Tired, grumpy, precious kids in bed – check.
Grimy, soup-stained, now clean laundry put away (again) –
Stained walls, dented floors, but toys put away house tidied
(for the millionth time) – check.
I crept quietly down the hall and snuggled into my burgundy chair. As I opened my Bible to read before
bed, I found on those pages something that brought a firework display of impressiveness
right into my room.
popped off the page as my eyes relayed the message to my heart…the passage was
talking about being TIRED and WEARY.
What better words could I have chosen to truly describe how I felt in that
moment? It took rereading it a few
times for it to sink in.
But I was confused.
Why would God, through His prophet Isaiah, use two words to describe
what seemed like the same thing?
This question made me pause and think – the hard kind of
thinking that forces me to scratch through the easy surface answers and look
deeper. Here’s what I found…tired
and weary, although it described how I felt, are not the same thing.
Tired is being fatigued, often to the point of exhaustion –
yep, my hand was in the air, waving strong; I could relate to that
feeling. But what about weary?
Weary is a little different, because its description is not
having any more resource of patience or tolerance left – okay; now my feet were
joining my hands in the air to validate my experience with that one.
So, what next? I
just get to slap on a sparkly badge that says, “Tired and Weary Mom” and leave
it at that?
No, God always offers hope to our problems! So I went back to the text that jumped
off the page on me and read further…
“The Lord is the everlasting God…He will
not grow TIRED or WEARY…He gives strength to the WEARY and increases the power
of the weak. Even youths grow
TIRED and WEARY and young men (and young moms) stumble and fall (yes we do);
BUT (drum roll please) those who hope in the Lord will renew their strength. They will soar on wings like eagles;
they will run and not grow weary, they will walk and not be faint.” Isaiah 40:28-31
As I leaned back against the side of my chair, I

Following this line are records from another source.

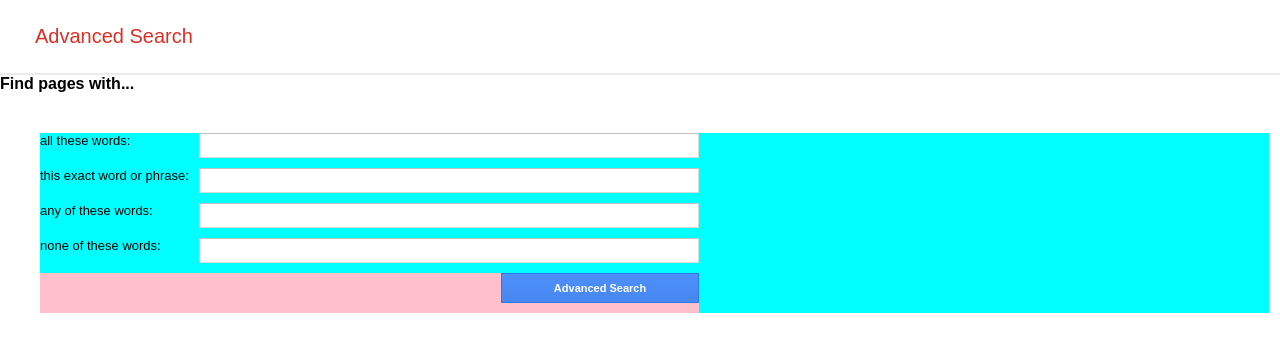
Repository: etentuk/search
Page: advanced_search.html
These files come from the project's save history. The page is drawn as it stood at one moment and after the next save; the edit follows.
The browser window is 1280 px wide. The pictures show the whole page.

Above is the page before, as saved 2021-11-05 16:25:00.

### advanced_search.html
<!DOCTYPE html>
<html lang="en">

<head>
    <link rel="icon" href="./google_search_new_logo_icon_159150.ico">
    <title>Advanced Search</title>
    <link rel="stylesheet" href="styles.css">
    <style>
        .form-content {
            display: flex;
        }

        .form-content .form-label {
            flex: 1;
            font-size: 13px;

        }

        .form-input {
            flex: 1
        }

        .form-input input {
            border-radius: 1px;
            border: 1px solid #d9d9d9;
            border-top: 1px solid #c0c0c0;
            font-size: 13px;
            height: 25px;
            padding: 1px 8px;
            text-align: left;
        }
    </style>
</head>

<body>
    <div id="title">
        Advanced Search
    </div>
    <hr class="solid" style="border:1px solid #ebebeb;">
    <h4>Find pages with...</h4>
    <div>
        <form action="https://google.com/search" id="form">
            <div style="display: table-row;">
                <div class="form-content">
                    <div class="form-label">
                        <label for="as_q">all these words: </label>
                    </div>
                    <div class="form-input">
                        <input type="text" id="as_q" name="as_q">
                    </div>
                </div>
                <div class="form-content">
                    <div class="form-label">
                        <label for="as_epq">this exact word or phrase: </label>
                    </div>
                    <div class="form-input">
                        <input type="text" id="as_epq" name="as_epq">
                    </div>
                </div>
                <div class="form-content">
                    <div class="form-label">
                        <label for="as_oq">any of these words: </label>
                    </div>
                    <div class="form-input">
                        <input type="text" id="as_oq" name="as_oq">
                    </div>
                </div>
                <div class="form-content">
                    <div class="form-label">
                        <label for="as_eq">none of these words: </label>
                    </div>
                    <div class="form-input">
                        <input type="text" id="as_eq" name="as_eq">
                    </div>
                </div>
                <div id="submit">
                    <input type="submit" value="Advanced Search">
                </div>
        </form>
    </div>
</body>

</html>

### styles.css
* {
  margin: 0;
  padding: 0;
  box-sizing: border-box;
  font-family: Arial, sans-serif;
}

#title {
  color: #d93025;
  font-size: 20px;
  margin: 25px 35px;
}

#form {
  /* max-width: 1140px; */
  /* min-width: 100%; */
  background-color: aqua;
  width: 96%;
  margin: 40px;
}

.form-content {
  display: flex;
  flex-direction: row;
}

.form-content label {
  position: flex-start;
  padding-right: 10px;
  float: left;
}

.form-content input {
  position: flex-end;
  float: right;
  width: 500px;
}

label,
input {
  /* float: right; */
  display: table-cell;
  margin-bottom: 10px;
}

#submit {
  text-align: right;
  background-color: pink;
  width: 100%;
}

#submit input {
  border: 1px solid #3079ed;
  box-shadow: none;
  font-size: 11px;
  font-weight: bold;
  color: #fff;
  padding: 8px 12px;
  width: 30%;
  background-color: #4d90fe;
  background-image: -webkit-linear-gradient(top, #4d90fe, #4787ed);
}

After the next save:
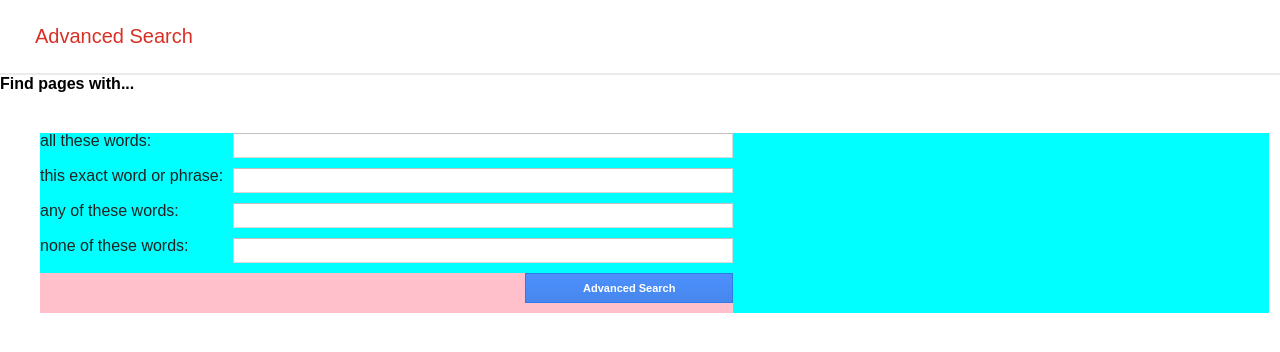
Saved 30 s later.
--- a/advanced_search.html
+++ b/advanced_search.html
@@ -13,7 +13,17 @@
         .form-content .form-label {
             flex: 1;
             font-size: 13px;
-
+            font-family: arial, sans-serif;
+            color: #222;
+            line-height: 16px;
+            margin: 0;
+            padding: 0;
+            border: 0;
+            font-weight: inherit;
+            font-style: inherit;
+            font-size: 100%;
+            vertical-align: baseline;
+            text-decoration: none;
         }
 
         .form-input {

sighed. I’d been doing it
again. I’d been exerting great
“Kristen strength-effort” and asking God to bless me, instead of HOPING in Him
and asking for His strength.
When we HOPE – action verb here – in the Lord, we are not
rushing madly to accomplish everything on our checklist. We’re choosing to put on God those
things that are overwhelming us.
Over and over again, I realize that God wants to be included
in all the details – HE is the one who makes the difference when kids are
bickering, when pots are boiling over and when husbands arrive home late.
I love the quote by G.K. Chesterton that encourages, “As
long as matters are really hopeful, hope is a mere flattery or platitude. It is only when everything is hopeless
that hope begins to be a strength.”
Say it out loud (it’s okay if our kids think we’re crazy,
what better example could we give them?), “God, I am feeling overwhelmed by this
______ right now, but I am choosing to hope in you. Show me how to soar as Your Word has promised.”
We’re immersed in a culture that shouts at us to stand up
tall and be independent. Work
things out for ourselves. Be
strong on our own two feet. BUT
God calls us to turn to Him, acknowledge our need for Him and let Him be strong
on our behalf. So the next time
you feel TIRED (at the point of exhaustion) and WEARY (no resource for patience
left), turn to God, who never experiences those emotions and put your hope on the